                                                                                                2. 3
                                                                                                  def a():
                                                                                                  	x
                                                                                                          y
                                                                                                  

                                                                                                  The two lines look the same, but they’re not to the python interpreter, even though you could use just spaces or just tabs.

                                                                                                  1. 17

                                                                                                    Don’t mix tabs and spaces for indentation, especially not for a language where indentation matters. Your code snippet does not work in Python 3:
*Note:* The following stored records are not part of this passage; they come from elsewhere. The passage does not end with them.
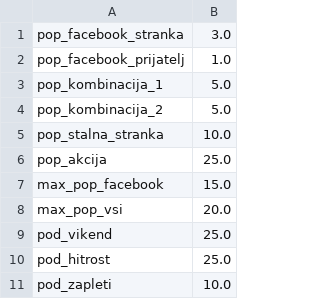
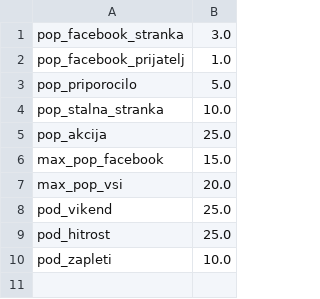
Before and after one commit to bubi-luka/BubiRacun, a CSV file: popusti.csv, drawn as a sheet.

```diff
--- a/popusti.csv
+++ b/popusti.csv
@@ -2,4 +2,3 @@ pop_facebook_stranka,3.0
 pop_facebook_prijatelj,1.0
-pop_kombinacija_1,5.0
-pop_kombinacija_2,5.0
+pop_priporocilo,5.0
 pop_stalna_stranka,10.0
```
Also changed, not shown: 2 other files.
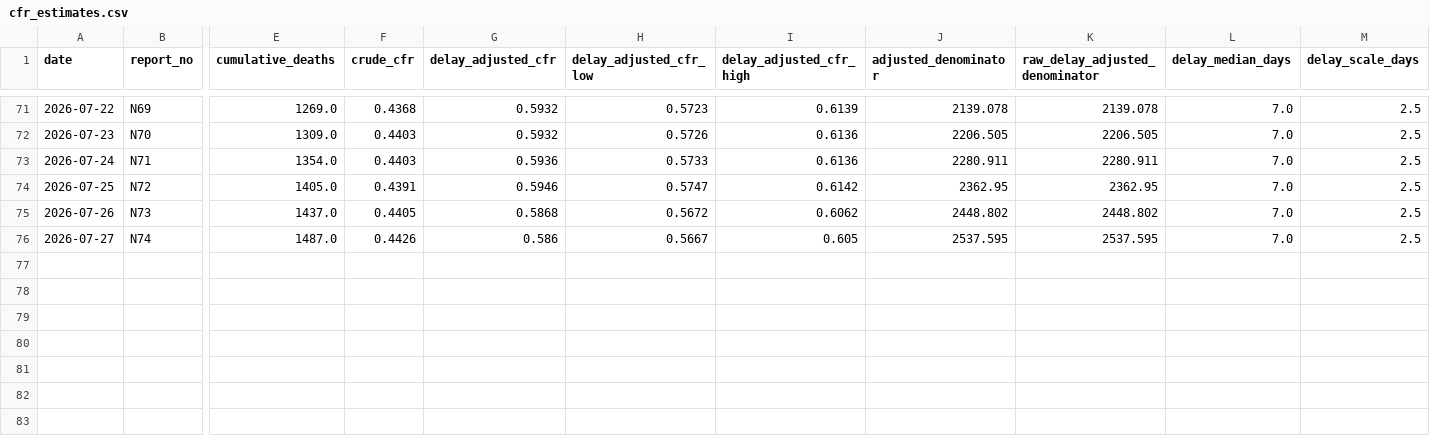
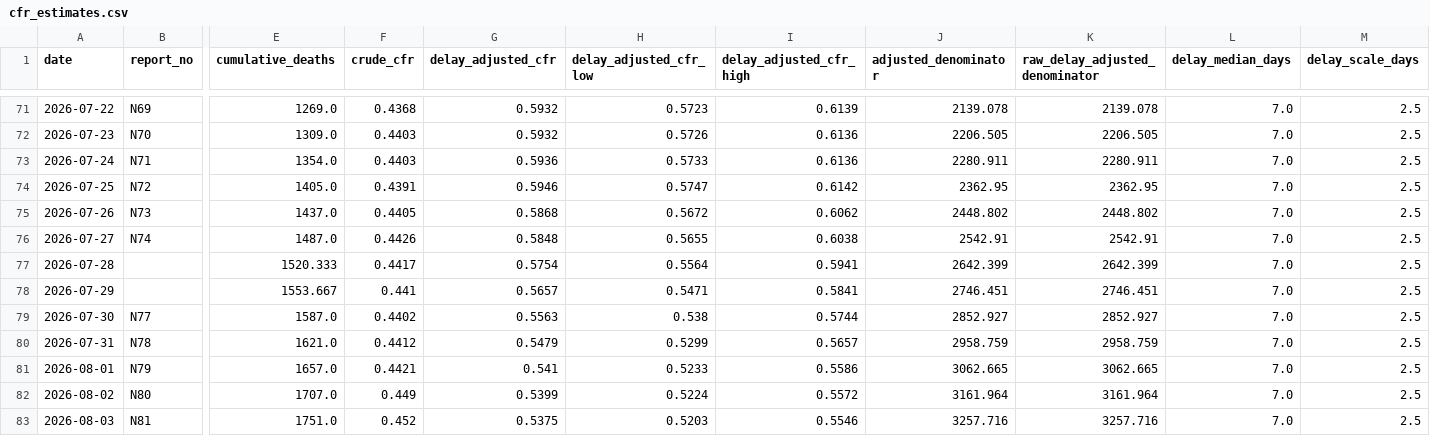
Before and after one commit to mosuzuki/drc_mobility, a CSV file: data/cfr_estimates.csv, drawn as a sheet; only a part is shown, gaps mark what is left out; rows hold the shown columns only; the diff names each change by its address in the sheet, - before the commit and + after, or states it on an @@ line.

```diff
--- a/data/cfr_estimates.csv
+++ b/data/cfr_estimates.csv
-G76 (delay_adjusted_cfr): 0.586
+G76 (delay_adjusted_cfr): 0.5848
-H76 (delay_adjusted_cfr_low): 0.5667
+H76 (delay_adjusted_cfr_low): 0.5655
-I76 (delay_adjusted_cfr_high): 0.605
+I76 (delay_adjusted_cfr_high): 0.6038
-J76 (adjusted_denominator): 2537.595
+J76 (adjusted_denominator): 2542.91
-K76 (raw_delay_adjusted_denominator): 2537.595
+K76 (raw_delay_adjusted_denominator): 2542.91
+row 77: 2026-07-28 |  | 1520.333 | 0.4417 | 0.5754 | 0.5564 | 0.5941 | 2642.399 | 2642.399 | 7.0 | 2.5
+row 78: 2026-07-29 |  | 1553.667 | 0.441 | 0.5657 | 0.5471 | 0.5841 | 2746.451 | 2746.451 | 7.0 | 2.5
+row 79: 2026-07-30 | N77 | 1587.0 | 0.4402 | 0.5563 | 0.538 | 0.5744 | 2852.927 | 2852.927 | 7.0 | 2.5
+row 80: 2026-07-31 | N78 | 1621.0 | 0.4412 | 0.5479 | 0.5299 | 0.5657 | 2958.759 | 2958.759 | 7.0 | 2.5
+row 81: 2026-08-01 | N79 | 1657.0 | 0.4421 | 0.541 | 0.5233 | 0.5586 | 3062.665 | 3062.665 | 7.0 | 2.5
+row 82: 2026-08-02 | N80 | 1707.0 | 0.449 | 0.5399 | 0.5224 | 0.5572 | 3161.964 | 3161.964 | 7.0 | 2.5
+row 83: 2026-08-03 | N81 | 1751.0 | 0.452 | 0.5375 | 0.5203 | 0.5546 | 3257.716 | 3257.716 | 7.0 | 2.5
```
Also changed, not shown: data/cases_unventilated.csv, data/health_zone_activity_status.csv, 15 other files.
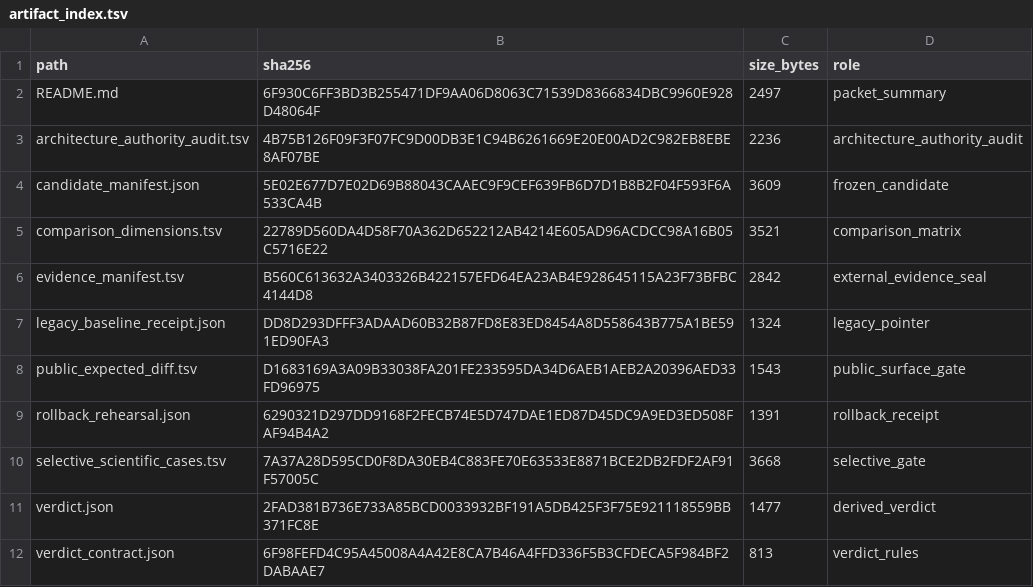
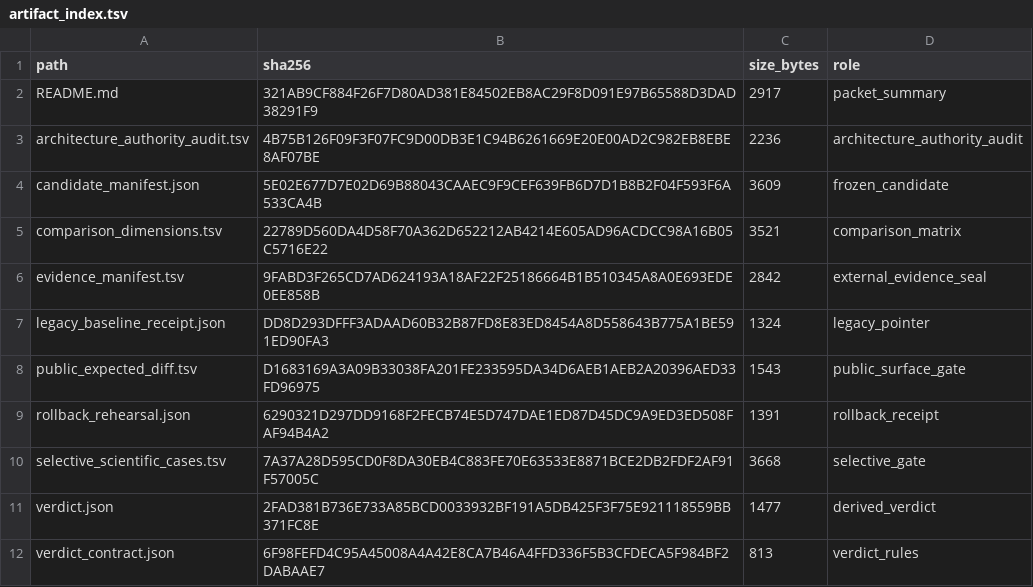
Before and after one commit to bosschen0429/XIC_Extractor, a TSV file: docs/superpowers/validation/m5_successor_verdict_v1/artifact_index.tsv, drawn as a sheet.

```diff
--- a/docs/superpowers/validation/m5_successor_verdict_v1/artifact_index.tsv
+++ b/docs/superpowers/validation/m5_successor_verdict_v1/artifact_index.tsv
@@ -1,3 +1,3 @@
 path	sha256	size_bytes	role
-README.md	6F930C6FF3BD3B255471DF9AA06D8063C71539D8366834DBC9960E928D48064F	2497	packet_summary
+README.md	321AB9CF884F26F7D80AD381E84502EB8AC29F8D091E97B65588D3DAD38291F9	2917	packet_summary
 architecture_authority_audit.tsv	4B75B126F09F3F07FC9D00DB3E1C94B6261669E20E00AD2C982EB8EBE8AF07BE	2236	architecture_authority_audit
@@ -5,3 +5,3 @@ candidate_manifest.json	5E02E677D7E02D69B88043CAAEC9F9CEF639FB6D7D1B8B2F04F593F6
 comparison_dimensions.tsv	22789D560DA4D58F70A362D652212AB4214E605AD96ACDCC98A16B05C5716E22	3521	comparison_matrix
-evidence_manifest.tsv	B560C613632A3403326B422157EFD64EA23AB4E928645115A23F73BFBC4144D8	2842	external_evidence_seal
+evidence_manifest.tsv	9FABD3F265CD7AD624193A18AF22F25186664B1B510345A8A0E693EDE0EE858B	2842	external_evidence_seal
 legacy_baseline_receipt.json	DD8D293DFFF3ADAAD60B32B87FD8E83ED8454A8D558643B775A1BE591ED90FA3	1324	legacy_pointer
```
Also changed, not shown: docs/superpowers/validation/ARTIFACT_INVENTORY.tsv, docs/superpowers/validation/m5_successor_verdict_v1/evidence_manifest.tsv, 3 other files.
                                                                                                    TabError: inconsistent use of tabs and spaces in indentation

                                                                                                    1. 1

                                                                                                      That was my point.

                                                                                                      1. 3

                                                                                                        Your point is don’t mix tabs and spaces? Nobody proposed that. The comment you responded to literally states:

                                                                                                        You indent with tabs, one tab per level, that’s it.

                                                                                                        Or is your point don’t use tabs because if you mix in spaces it doesn’t work?
                                                                                                        Then my answer is don’t use spaces, because if you mix in tabs it doesn’t work.

                                                                                                3. 8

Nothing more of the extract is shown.